Determination of acrylamide contents in potato chips is currently necessary due to its potentially toxic attributes, and the fact that very high concentrations can be produced in amylaceous fried foodstuffs, continue the researchers.
And the authors note that in European factories, computer vision systems are used for online evaluation of potato chips, allowing them to be sorted according to defects such as black spots or blisters.
“However, standard procedures for acrylamide determination are based on time consuming and expensive methods of chromatography and mass spectroscopy, which can hardly be implemented as routine analysis at industrial sites,” they argue.
Near infrared spectroscopy (NIR) is a common technique for routine analysis of bulk chemistry in different raw materials and products because it allows a fast and non-destructive analysis of samples, said the authors.
They said that the objective of this research was to predict the acrylamide, moisture and oil content, the quality control parameters, in potato chips using on-line NIR interactance imaging.
Sixty samples of potato chips from individual frying runs were measured on-line using a VIS/NIR interactance line scanner. The same samples were analysed in the laboratory to determine their corresponding moisture, acrylamide and oil contents, explained the authors.

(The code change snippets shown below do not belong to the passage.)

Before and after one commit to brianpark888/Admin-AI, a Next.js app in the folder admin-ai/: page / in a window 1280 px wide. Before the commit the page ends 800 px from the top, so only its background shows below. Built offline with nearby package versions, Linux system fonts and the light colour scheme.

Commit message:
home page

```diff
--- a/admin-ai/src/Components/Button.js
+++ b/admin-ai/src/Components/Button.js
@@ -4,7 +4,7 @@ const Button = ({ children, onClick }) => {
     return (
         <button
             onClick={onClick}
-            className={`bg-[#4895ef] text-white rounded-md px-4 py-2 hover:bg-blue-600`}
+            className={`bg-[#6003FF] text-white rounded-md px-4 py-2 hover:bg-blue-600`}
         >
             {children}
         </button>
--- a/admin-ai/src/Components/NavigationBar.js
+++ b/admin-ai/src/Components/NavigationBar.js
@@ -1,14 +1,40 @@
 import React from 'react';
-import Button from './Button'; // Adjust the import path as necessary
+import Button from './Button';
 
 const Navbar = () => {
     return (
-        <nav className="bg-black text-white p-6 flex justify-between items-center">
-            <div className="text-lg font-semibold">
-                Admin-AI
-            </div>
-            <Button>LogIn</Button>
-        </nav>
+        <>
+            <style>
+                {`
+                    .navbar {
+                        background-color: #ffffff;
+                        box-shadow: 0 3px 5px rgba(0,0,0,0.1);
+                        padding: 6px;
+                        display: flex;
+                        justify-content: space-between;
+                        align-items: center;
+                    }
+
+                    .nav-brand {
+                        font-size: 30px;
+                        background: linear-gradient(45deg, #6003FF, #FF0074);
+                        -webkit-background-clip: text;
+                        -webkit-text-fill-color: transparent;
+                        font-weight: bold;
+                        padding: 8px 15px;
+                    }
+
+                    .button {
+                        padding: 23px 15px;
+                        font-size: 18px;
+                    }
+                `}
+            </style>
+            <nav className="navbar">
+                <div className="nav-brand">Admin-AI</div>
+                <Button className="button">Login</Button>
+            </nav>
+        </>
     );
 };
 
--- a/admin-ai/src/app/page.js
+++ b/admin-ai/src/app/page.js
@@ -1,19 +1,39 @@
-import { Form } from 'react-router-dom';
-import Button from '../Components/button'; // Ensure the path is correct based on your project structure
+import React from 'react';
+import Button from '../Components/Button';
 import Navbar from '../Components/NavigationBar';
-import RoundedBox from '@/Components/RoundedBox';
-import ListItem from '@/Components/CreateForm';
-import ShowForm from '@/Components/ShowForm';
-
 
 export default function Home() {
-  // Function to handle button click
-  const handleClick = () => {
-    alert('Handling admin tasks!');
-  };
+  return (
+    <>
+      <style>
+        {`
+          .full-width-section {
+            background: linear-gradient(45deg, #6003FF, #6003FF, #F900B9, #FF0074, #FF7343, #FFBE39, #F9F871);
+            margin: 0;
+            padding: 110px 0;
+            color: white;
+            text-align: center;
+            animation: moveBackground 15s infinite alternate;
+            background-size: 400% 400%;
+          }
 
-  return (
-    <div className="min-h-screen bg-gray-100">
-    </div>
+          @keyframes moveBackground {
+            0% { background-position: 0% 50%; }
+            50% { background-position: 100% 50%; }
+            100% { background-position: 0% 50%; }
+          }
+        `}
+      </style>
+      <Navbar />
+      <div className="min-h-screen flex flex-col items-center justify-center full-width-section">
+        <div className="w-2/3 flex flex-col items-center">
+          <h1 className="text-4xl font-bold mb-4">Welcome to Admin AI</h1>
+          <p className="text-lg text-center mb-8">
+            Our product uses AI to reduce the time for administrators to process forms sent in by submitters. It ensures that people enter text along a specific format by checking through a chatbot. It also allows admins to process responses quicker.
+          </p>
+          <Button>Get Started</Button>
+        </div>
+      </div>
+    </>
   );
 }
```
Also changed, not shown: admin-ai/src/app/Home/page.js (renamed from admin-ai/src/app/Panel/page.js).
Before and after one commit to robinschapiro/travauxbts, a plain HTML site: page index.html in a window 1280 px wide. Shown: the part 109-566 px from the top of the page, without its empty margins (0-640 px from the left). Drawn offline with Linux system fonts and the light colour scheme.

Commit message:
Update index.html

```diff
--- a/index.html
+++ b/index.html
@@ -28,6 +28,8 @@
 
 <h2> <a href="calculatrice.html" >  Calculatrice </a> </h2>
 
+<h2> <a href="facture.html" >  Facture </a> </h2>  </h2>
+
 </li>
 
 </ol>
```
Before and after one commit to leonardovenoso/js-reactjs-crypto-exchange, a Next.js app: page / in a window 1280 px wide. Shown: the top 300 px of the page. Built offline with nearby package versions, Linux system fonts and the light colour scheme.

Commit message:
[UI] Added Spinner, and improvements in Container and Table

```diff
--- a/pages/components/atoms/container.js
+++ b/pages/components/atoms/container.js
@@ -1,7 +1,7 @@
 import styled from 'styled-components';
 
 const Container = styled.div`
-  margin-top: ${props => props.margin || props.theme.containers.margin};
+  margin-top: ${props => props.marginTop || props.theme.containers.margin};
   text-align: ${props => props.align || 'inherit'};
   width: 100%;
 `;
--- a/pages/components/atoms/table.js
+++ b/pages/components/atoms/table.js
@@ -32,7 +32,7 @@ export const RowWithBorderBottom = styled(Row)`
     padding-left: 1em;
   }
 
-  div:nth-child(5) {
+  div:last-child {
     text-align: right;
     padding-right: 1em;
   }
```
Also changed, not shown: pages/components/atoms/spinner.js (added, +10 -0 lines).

The mean VIS and NIR spectra for the 60 samples were modelled against the reference values for acrylamide, fat and dry matter using partial least squares regression (PLSR), and the regression models were validated using full cross-validation.
The researchers found that on-line NIR interactance could predict fat and dry matter of potato chips with high accuracy, with prediction errors of 0.99 and 0.86 per cent (w/w) respectively. The corresponding correlations between predicted values and reference values were 0.99 and 0.97 for fat and dry matter.
But for acrylamide, they reported that an average prediction error of 266 μg/kg was achieved using NIR and VIS signals in combination. The correlation between predicted values and reference values was 0.83 for this model, said the researchers.
“The acrylamide prediction error is fairly high, and indicates that the system should be used for screening or classification rather than prediction,” concluded the researchers who added that the system may be better suite to separate samples with very high acrylamide content from samples with average to low contents.
Source: Food Chemistry
Published online ahead of print:
Title: On-line monitoring of fat, dry matter and acrylamide content in potato chips using near infrared interactance and visual reflectance imaging
Authors: F. Pedreschi, V.H. Segtnan, S.H. Knutsen